Day Three: We wake early and follow the trail high above the rushing river. The drop-offs are daunting. We move quietly and quickly in the mystical morning. Porter Leandro carries our large duffle with ease. Then we descend to the river and to a crude suspension bridge that shakes as we cross, and up a grade to the train station at Kilometer 82, Pisacacucho. From there, we take Peru Rail to Aguas Caliente, a small town at 6,690 feet originally established as a rail workers camp and wedged between high peaks and dominated by the now raging Urubamba River. The rail line runs on the town’s only thoroughfare, Pachacutec Avenue.
We leave Aguas Caliente and bus up the five-mile Hiram Bingham roadway of traverses to Machu Picchu, the “city in the clouds” at 7,970 feet. Rain is pouring down and ponchos are the order of the day. This is the mist-soaked, lost city. We flow with the masses and then past the masses and up Machu Picchu Montana (mountain). The rain is steady, the humidity high, and the trail steep. Steps come in all sizes. Many are really too high for comfort.
Tough hiking and we climb nearly 2,000 feet to the 9,800 foot summit. Drenched by the rain and sweat. After some lunch, the clouds begin to clear, revealing a majestic views of the archeological site. Our spirits rise as leggings dry. We’re lucky to get sunshine at the site and we do tour its upper areas.

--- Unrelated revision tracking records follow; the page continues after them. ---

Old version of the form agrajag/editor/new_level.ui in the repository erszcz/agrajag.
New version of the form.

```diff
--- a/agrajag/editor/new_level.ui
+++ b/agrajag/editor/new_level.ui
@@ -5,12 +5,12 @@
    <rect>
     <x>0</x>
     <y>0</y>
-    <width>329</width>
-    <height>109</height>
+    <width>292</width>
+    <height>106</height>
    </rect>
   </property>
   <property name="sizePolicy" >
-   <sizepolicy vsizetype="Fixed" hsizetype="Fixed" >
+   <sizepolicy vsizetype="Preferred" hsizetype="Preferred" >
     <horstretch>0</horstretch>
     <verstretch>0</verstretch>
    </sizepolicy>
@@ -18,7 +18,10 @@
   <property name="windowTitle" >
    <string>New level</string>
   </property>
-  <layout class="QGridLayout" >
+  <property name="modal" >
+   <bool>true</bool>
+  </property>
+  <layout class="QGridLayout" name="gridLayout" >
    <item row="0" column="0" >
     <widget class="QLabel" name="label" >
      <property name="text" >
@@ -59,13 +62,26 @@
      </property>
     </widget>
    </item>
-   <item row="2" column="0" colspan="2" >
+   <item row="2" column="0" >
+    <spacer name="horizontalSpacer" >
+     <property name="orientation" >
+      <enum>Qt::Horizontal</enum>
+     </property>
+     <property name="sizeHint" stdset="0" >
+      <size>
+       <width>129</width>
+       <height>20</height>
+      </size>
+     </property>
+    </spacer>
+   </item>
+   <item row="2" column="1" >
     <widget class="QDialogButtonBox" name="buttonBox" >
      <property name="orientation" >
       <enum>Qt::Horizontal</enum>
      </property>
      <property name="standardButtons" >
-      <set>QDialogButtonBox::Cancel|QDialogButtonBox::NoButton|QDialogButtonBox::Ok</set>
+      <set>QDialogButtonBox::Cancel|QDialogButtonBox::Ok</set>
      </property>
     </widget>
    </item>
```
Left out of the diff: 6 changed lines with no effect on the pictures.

Day Four: We rise early to climb Huayna Picchu. It’s less vertical gain but a steeper ascent to its 8,920 elevation. Some cabling provides welcome handholds. Toward the top, uneven steps without cables, much less railings, scare me. We take off our day packs to crawl under and through a series of boulders at the top, a summit only large enough for 5 – 6 people.
Taking good care atop Huayna Picchu Montana in the mist
Coming down one set of about 100 steps from the peak, our hearts beat fast. They were clearly not made for big feet, nor the faint. “You slip you die.” (Well, at least you break your neck.) It’s the most dangerous hike I’ve done since the Mountain Route on Mount Whitney in California. I surprised by an elderly Korean woman on the trail.